“In a country where we spend more than anyone else on health care and we debate health all the time, it surprised me to see such huge disparities at the county level. We are leaving people behind in some places where the cancer rate is increasing,” says Mokdad, lead author on the study that was completed at the UW’s Institute for Health Metrics and Evaluation. “You see certain counties where life expectancy is as high as anywhere in the world and other places where the life expectancy is like countries in Africa and Asia.”
Medical science can’t always explain why a particular cancer occurs more often in one part of the U.S. than in another. For example, in the Puget Sound area, people tend to get less cancer overall and have better survival rates than in places such as the Deep South, the states bordering Mexico and the Southeast. On the other hand, Puget Sound residents appear more vulnerable to brain cancer. And this area has seen higher rates of some types of blood cancer with higher death rates than in other parts of the U.S.
“It’s hard to speculate on reasons. Something else is going on, but it’s very important to know that it’s a problem,” says Mokdad. In general, disparities in cancer and death rates are affected by a host of factors: lifestyle, access to cancer screenings, patient compliance, access to quality care and proximity to quality treatment. “The question is, how can we bring prevention to the forefront of what we are doing?” he adds. “It’s not enough to have excellent treatment.”
The sad truth is that disparities in health care access, treatment and outcome hit communities of color especially hard. Breast cancer is a primary example. African American and Hispanic women are more likely to have more aggressive forms of cancer, to be diagnosed with more advanced cancer and to have worse outcomes. Lupe Salazar, associate professor in the Division of Oncology, says underrepresented minority women are also more likely to receive treatment that fails to meet recognized standards of care.
“Before the Affordable Care Act, we had patients at the Seattle Cancer Care Alliance who couldn’t get the full complement of services. For example, the Medicaid vouchers wouldn’t cover PET Scans,” says Salazar, ’02, ’03. PET scans are vital in pinpointing the location and severity of cancer. But they are expensive; the average cost of a PET scan ranges from $3,000 to more than $12,000.
“The question is, how can we bring prevention to the forefront of what we are doing. It’s not enough to have excellent treatment.”
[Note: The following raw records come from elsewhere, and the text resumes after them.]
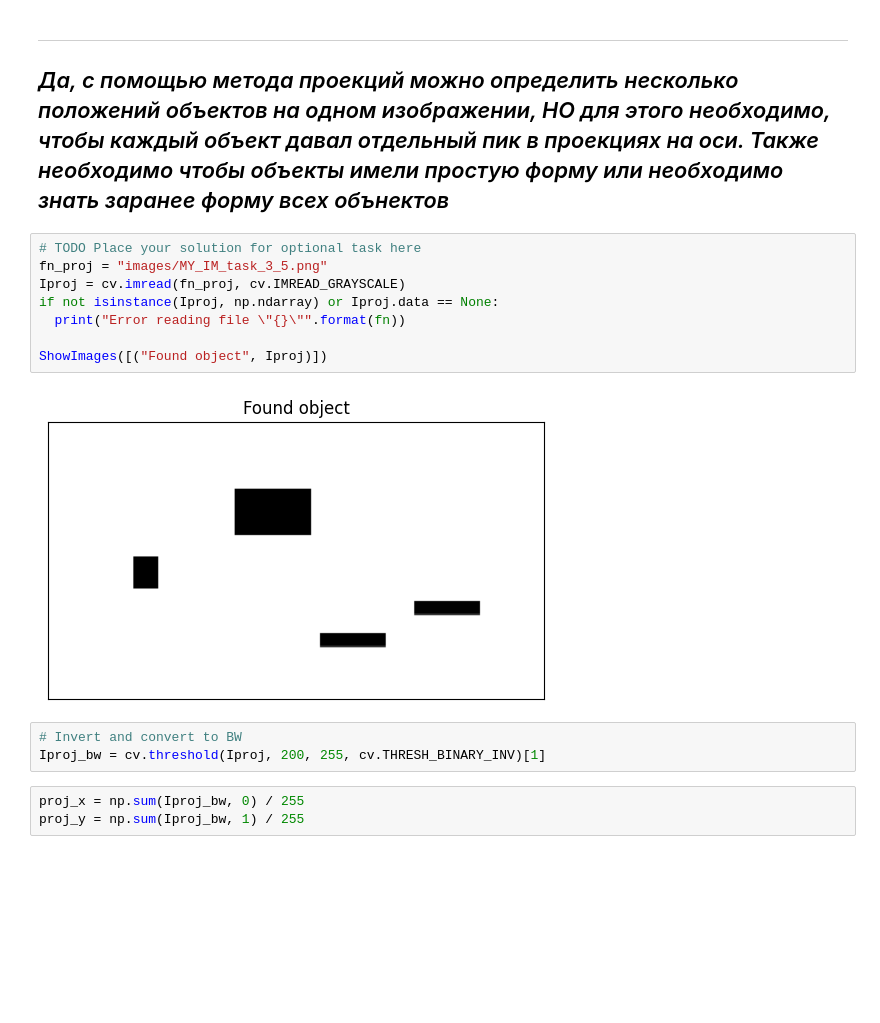
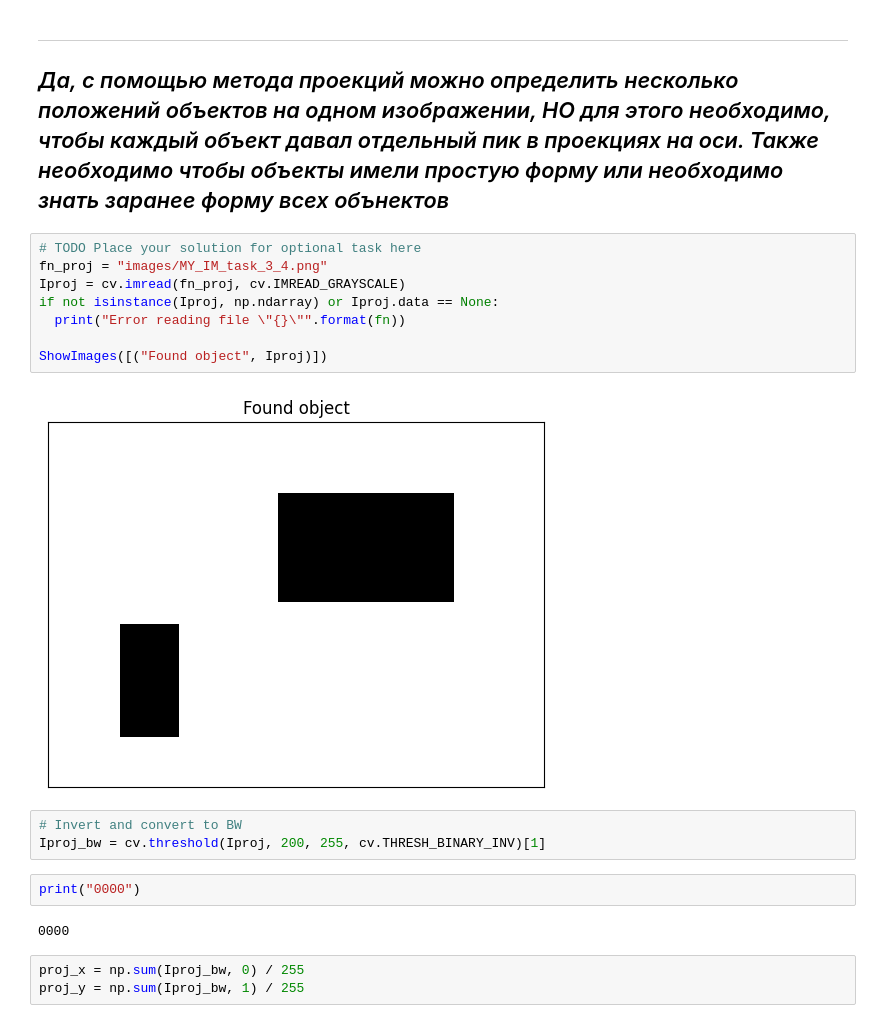
Before and after one commit to 806hbca/Technical_Vision, a Jupyter notebook: PA1taskITMO.ipynb, the cells around one changed output. Drawn from its saved outputs; the diff is of its cells as text; blank space fills up the shorter version.

```diff
--- a/PA1taskITMO.ipynb
+++ b/PA1taskITMO.ipynb
@@ -942,17 +942,21 @@ The object position is from 133 to 889 along X axis and from 284 to 344 along Y
 ---
 # %%
 # TODO Place your solution for optional task here
-fn_proj = "images/MY_IM_task_3_5.png"
+fn_proj = "images/MY_IM_task_3_4.png"
 Iproj = cv.imread(fn_proj, cv.IMREAD_GRAYSCALE)
 if not isinstance(Iproj, np.ndarray) or Iproj.data == None:
   print("Error reading file \"{}\"".format(fn))
 
 ShowImages([("Found object", Iproj)])
 # %% [output]
-[figure, old version]
+[figure, new version]
 # %%
 # Invert and convert to BW
 Iproj_bw = cv.threshold(Iproj, 200, 255, cv.THRESH_BINARY_INV)[1]
+# %%
+print("0000")
+# %% [output]
+0000
 # %%
 proj_x = np.sum(Iproj_bw, 0) / 255
 proj_y = np.sum(Iproj_bw, 1) / 255
```
Also changed, not shown: parts of 2 cells of this notebook.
Minority women, particularly if they are low-income or single parents, are also much less likely to participate in clinical trials. Government funding agencies always ask researchers to recruit from minority populations, “but [there is] nobody to give you resources or funding for things like paying for translators for help with getting consents,” Salazar explains. “It’s also very hard to enroll patients who don’t have a computer or a way to log on to clinicaltrials.gov or a way to find the database of experimental treatments.”
Health disparities plague other communities including immigrants. India Ornelas, ’99, assistant professor in health services, and Vicky Taylor, research professor in health services, are working to increase the number of refugee women who receive regular screenings for cervical cancer. They created a video to build awareness for non-medical audiences.
Collaboration is absolutely vital to addressing these inequities in diagnosis and treatment. “We are going to come together to figure out what we can build on and what we can deliver,” says Salazar. “We hope the Population Health Initiative will improve the health care of the poorest people, whether you’re in the Pacific Northwest or a developing country. We will see.”